THE INPUT:
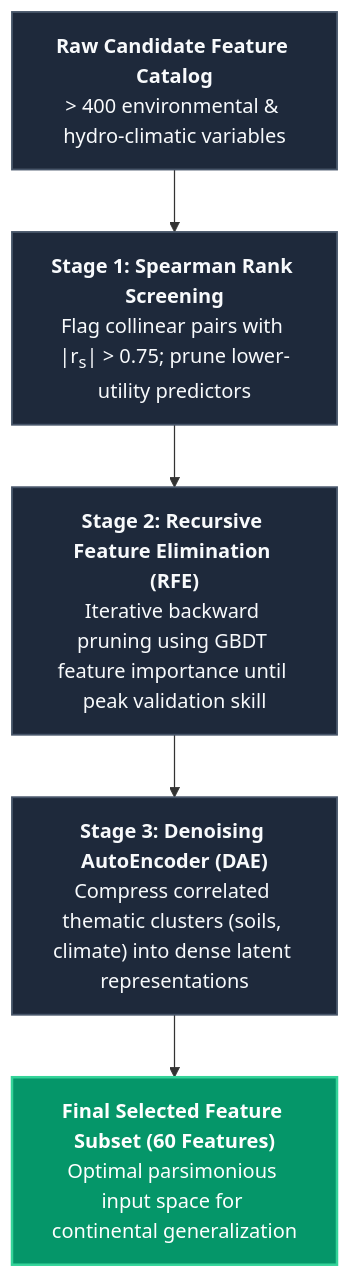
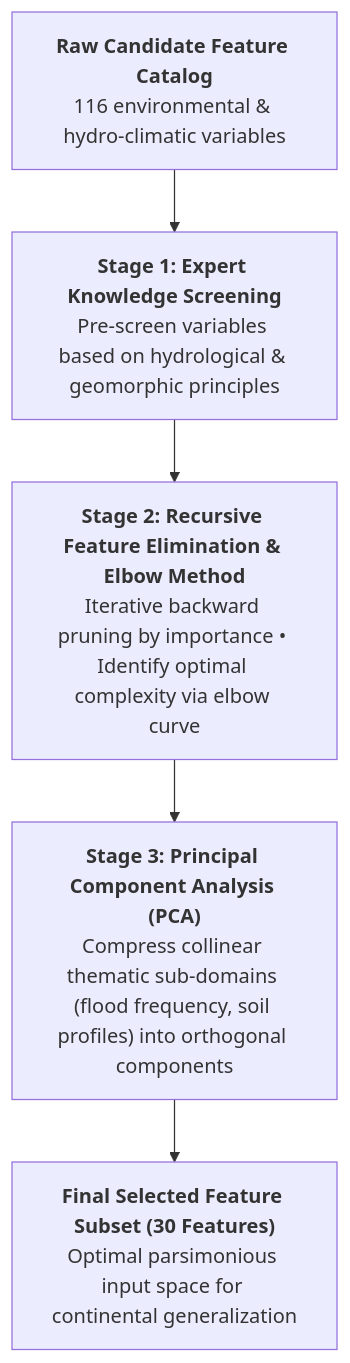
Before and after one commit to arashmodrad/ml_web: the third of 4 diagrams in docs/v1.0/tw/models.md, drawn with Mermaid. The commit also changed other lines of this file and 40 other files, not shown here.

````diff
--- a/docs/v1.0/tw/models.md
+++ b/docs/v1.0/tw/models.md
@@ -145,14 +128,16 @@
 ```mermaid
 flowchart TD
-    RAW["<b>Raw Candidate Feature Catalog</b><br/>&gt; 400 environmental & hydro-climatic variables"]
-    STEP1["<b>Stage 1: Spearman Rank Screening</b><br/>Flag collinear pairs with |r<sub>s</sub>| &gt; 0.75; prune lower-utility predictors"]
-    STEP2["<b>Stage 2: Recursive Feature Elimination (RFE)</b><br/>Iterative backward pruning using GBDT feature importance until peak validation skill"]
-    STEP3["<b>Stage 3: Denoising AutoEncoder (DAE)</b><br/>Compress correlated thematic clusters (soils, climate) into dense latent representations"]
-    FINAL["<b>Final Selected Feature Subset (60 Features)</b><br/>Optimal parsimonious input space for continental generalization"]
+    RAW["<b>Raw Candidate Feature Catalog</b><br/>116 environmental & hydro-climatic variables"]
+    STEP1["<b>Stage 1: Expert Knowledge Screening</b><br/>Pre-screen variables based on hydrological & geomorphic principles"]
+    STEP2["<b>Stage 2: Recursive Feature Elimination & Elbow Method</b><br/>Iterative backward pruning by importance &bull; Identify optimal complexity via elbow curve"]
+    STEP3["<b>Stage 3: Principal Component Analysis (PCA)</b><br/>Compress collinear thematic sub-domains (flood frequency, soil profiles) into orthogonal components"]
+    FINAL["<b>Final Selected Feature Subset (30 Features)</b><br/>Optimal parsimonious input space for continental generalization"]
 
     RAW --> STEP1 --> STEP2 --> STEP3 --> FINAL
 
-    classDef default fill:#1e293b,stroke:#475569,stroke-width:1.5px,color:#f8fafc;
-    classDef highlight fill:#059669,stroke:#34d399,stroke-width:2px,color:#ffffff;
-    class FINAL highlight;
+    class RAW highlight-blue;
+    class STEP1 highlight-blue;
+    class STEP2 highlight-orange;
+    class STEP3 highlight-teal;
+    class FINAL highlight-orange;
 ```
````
==
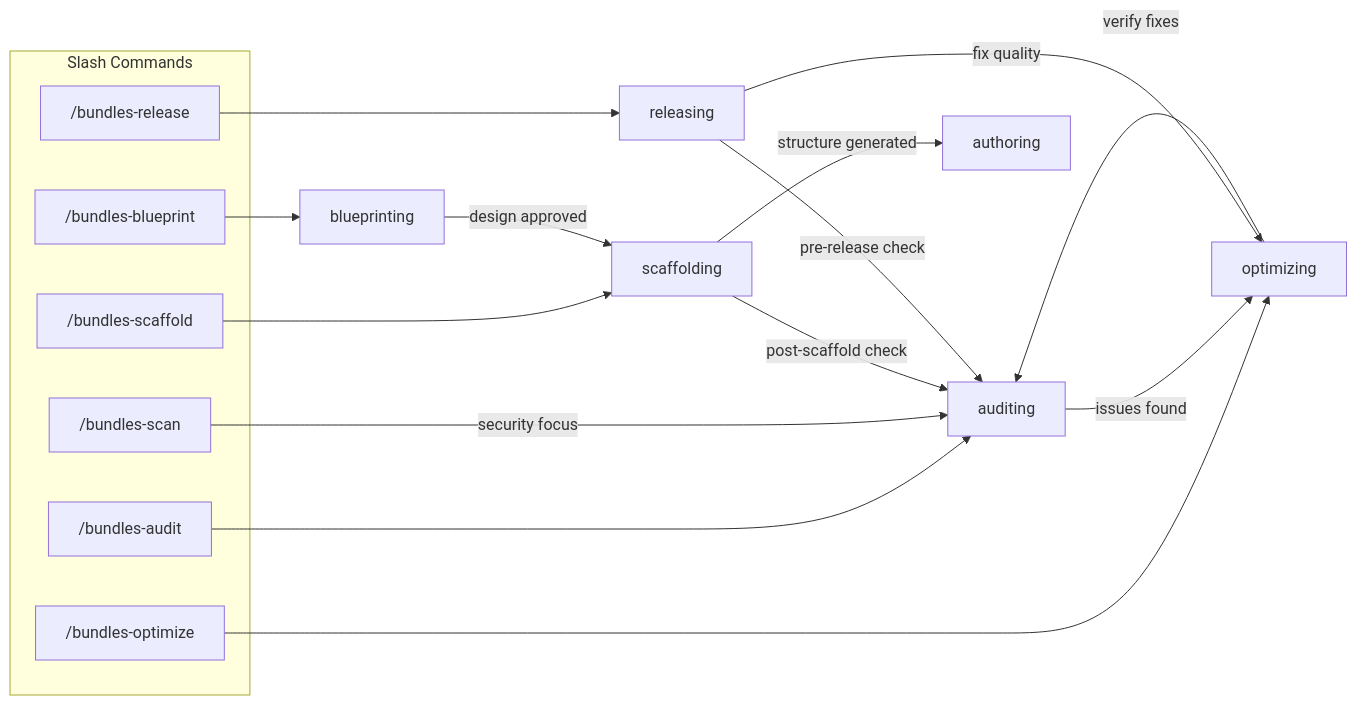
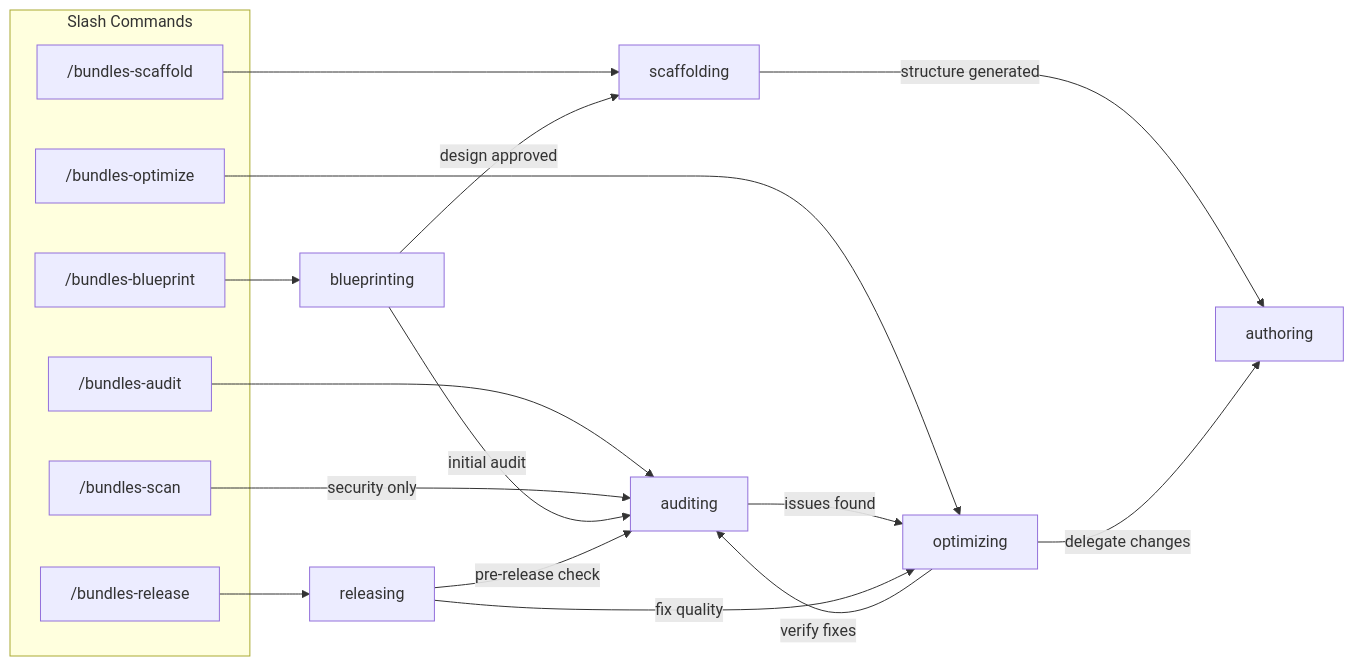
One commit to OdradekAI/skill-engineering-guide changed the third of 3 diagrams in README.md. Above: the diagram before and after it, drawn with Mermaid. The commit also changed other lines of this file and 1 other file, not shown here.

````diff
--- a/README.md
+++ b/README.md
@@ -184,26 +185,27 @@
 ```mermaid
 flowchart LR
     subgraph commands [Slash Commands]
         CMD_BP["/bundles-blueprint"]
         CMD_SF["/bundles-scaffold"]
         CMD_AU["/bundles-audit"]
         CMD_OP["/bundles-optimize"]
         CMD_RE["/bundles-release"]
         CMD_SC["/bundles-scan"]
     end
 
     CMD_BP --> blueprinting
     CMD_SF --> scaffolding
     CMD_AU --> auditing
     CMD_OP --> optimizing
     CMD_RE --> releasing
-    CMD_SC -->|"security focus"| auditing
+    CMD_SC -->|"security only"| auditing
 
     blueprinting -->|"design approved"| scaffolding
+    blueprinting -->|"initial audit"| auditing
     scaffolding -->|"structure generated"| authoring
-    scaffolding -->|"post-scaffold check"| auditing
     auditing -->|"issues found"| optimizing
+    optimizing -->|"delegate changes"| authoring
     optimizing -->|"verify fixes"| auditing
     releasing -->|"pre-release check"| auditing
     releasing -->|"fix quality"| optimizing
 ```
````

YOUR TASK: Establish how many lines of the entries hold the word "auditing", giving nothing but the number.

TASK SOLUTION: 8